## EXERCISE DIRECTIONS
After reading the data below, copy out every line that contains the word "orientation".

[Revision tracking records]
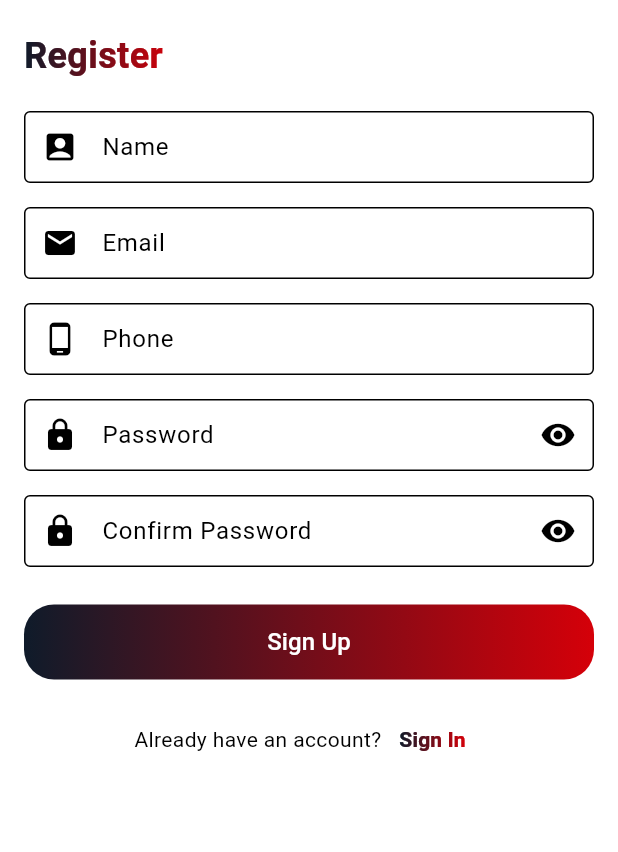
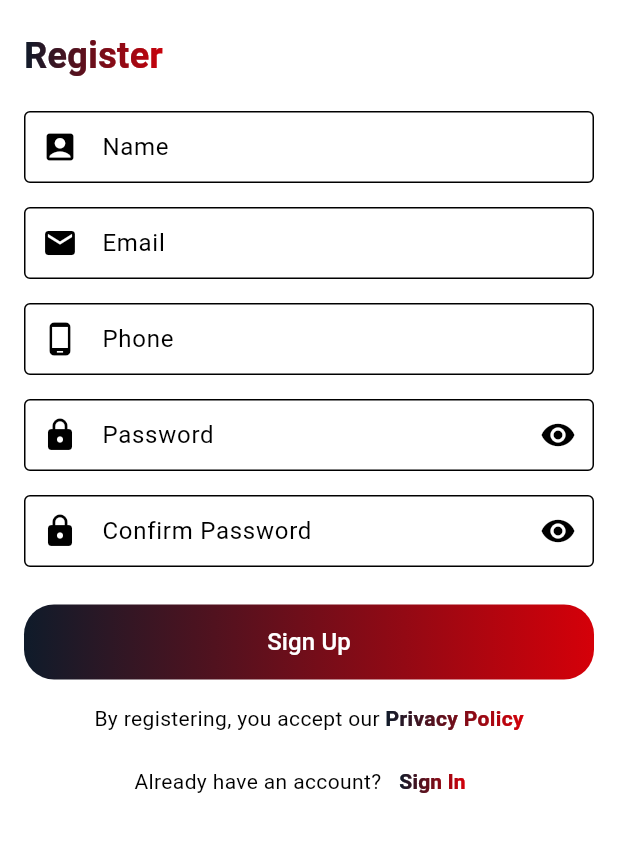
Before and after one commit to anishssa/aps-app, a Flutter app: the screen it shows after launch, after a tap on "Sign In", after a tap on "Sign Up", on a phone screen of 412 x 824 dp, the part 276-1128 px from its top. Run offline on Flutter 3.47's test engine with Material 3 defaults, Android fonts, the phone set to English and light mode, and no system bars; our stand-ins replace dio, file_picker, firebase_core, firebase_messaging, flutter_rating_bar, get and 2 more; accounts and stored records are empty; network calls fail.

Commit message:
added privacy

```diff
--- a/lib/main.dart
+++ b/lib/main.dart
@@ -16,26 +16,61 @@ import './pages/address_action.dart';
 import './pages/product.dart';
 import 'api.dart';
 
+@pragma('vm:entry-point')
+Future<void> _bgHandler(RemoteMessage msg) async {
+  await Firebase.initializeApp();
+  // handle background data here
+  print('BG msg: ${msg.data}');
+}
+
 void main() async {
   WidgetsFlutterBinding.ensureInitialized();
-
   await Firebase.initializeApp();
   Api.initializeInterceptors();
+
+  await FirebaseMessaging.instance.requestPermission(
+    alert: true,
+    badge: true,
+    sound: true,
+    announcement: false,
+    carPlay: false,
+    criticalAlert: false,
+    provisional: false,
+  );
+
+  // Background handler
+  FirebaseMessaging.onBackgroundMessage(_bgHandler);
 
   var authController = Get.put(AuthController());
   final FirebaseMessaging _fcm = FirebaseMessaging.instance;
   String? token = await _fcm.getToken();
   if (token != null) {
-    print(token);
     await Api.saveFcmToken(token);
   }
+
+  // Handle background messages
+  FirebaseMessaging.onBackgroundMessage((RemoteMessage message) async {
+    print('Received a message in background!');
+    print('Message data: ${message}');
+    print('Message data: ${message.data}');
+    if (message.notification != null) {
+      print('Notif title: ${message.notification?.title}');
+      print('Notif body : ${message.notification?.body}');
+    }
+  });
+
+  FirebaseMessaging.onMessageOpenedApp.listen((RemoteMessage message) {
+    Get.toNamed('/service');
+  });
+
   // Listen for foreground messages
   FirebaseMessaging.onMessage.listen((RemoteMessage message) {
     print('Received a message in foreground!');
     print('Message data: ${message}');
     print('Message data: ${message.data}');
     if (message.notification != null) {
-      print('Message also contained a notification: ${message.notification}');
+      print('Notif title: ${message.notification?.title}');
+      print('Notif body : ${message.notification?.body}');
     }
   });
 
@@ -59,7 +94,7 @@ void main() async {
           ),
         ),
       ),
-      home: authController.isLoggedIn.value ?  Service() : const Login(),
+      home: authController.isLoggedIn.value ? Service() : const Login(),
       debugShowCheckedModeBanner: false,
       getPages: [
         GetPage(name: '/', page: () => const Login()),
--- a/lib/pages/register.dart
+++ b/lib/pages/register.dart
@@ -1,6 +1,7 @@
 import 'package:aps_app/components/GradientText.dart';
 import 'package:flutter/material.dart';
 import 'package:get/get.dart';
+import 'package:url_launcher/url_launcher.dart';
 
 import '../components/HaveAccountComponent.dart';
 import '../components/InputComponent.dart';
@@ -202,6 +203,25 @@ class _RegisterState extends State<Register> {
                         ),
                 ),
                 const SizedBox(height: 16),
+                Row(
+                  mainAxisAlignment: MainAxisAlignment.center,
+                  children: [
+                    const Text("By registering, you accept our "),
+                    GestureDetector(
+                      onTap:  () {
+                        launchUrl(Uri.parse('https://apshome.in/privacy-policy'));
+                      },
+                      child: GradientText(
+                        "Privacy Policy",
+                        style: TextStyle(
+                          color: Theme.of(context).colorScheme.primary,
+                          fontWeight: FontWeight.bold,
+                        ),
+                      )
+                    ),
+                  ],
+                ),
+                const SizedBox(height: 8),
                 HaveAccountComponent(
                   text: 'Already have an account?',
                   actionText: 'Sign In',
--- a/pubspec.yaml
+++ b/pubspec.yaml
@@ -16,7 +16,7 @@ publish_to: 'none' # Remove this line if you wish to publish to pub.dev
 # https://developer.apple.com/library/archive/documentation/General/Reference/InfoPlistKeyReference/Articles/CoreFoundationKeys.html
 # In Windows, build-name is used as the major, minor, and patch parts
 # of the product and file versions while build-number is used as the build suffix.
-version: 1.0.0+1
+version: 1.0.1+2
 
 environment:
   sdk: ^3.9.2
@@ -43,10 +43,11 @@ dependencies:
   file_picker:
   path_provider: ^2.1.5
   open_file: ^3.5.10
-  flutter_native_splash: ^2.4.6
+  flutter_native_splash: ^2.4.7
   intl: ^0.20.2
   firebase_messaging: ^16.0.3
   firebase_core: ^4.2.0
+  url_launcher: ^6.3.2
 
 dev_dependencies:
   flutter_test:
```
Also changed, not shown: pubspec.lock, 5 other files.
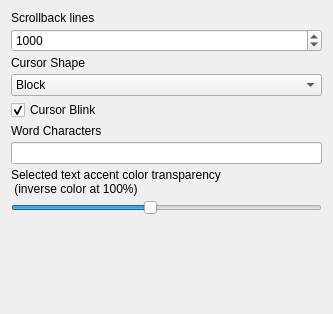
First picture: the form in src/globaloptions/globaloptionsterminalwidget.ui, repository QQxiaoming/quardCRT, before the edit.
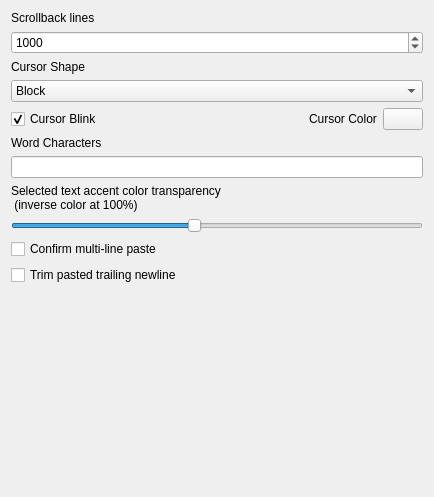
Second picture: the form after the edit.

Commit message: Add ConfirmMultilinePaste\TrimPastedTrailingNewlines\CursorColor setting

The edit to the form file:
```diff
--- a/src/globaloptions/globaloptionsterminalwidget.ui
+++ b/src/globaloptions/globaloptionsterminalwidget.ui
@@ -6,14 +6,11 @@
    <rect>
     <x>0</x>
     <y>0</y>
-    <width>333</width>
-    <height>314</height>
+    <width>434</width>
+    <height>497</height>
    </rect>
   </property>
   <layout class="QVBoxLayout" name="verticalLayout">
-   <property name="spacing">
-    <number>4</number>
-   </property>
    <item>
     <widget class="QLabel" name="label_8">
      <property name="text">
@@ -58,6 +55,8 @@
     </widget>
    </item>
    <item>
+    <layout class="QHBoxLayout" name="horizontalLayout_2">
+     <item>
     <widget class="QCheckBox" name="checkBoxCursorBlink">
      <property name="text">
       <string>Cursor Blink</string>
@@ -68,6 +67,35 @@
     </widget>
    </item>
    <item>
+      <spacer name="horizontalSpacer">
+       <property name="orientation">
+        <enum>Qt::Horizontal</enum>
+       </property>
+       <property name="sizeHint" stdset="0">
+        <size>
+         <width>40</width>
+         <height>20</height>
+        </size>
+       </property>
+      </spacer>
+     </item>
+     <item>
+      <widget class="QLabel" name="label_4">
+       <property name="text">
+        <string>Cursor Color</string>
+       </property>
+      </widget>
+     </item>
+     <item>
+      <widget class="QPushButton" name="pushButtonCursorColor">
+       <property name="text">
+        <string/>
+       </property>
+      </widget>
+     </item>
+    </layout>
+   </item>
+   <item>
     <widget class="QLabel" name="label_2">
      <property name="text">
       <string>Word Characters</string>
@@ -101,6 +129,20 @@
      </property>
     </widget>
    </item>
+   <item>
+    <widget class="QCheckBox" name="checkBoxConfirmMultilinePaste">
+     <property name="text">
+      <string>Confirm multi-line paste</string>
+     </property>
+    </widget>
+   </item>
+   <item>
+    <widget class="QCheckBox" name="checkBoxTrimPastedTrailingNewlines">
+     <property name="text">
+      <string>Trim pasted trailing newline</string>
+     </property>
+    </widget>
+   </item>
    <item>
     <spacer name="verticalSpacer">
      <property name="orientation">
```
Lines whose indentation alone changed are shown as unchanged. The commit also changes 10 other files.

## THE ANSWER
+       <property name="orientation">
      <property name="orientation">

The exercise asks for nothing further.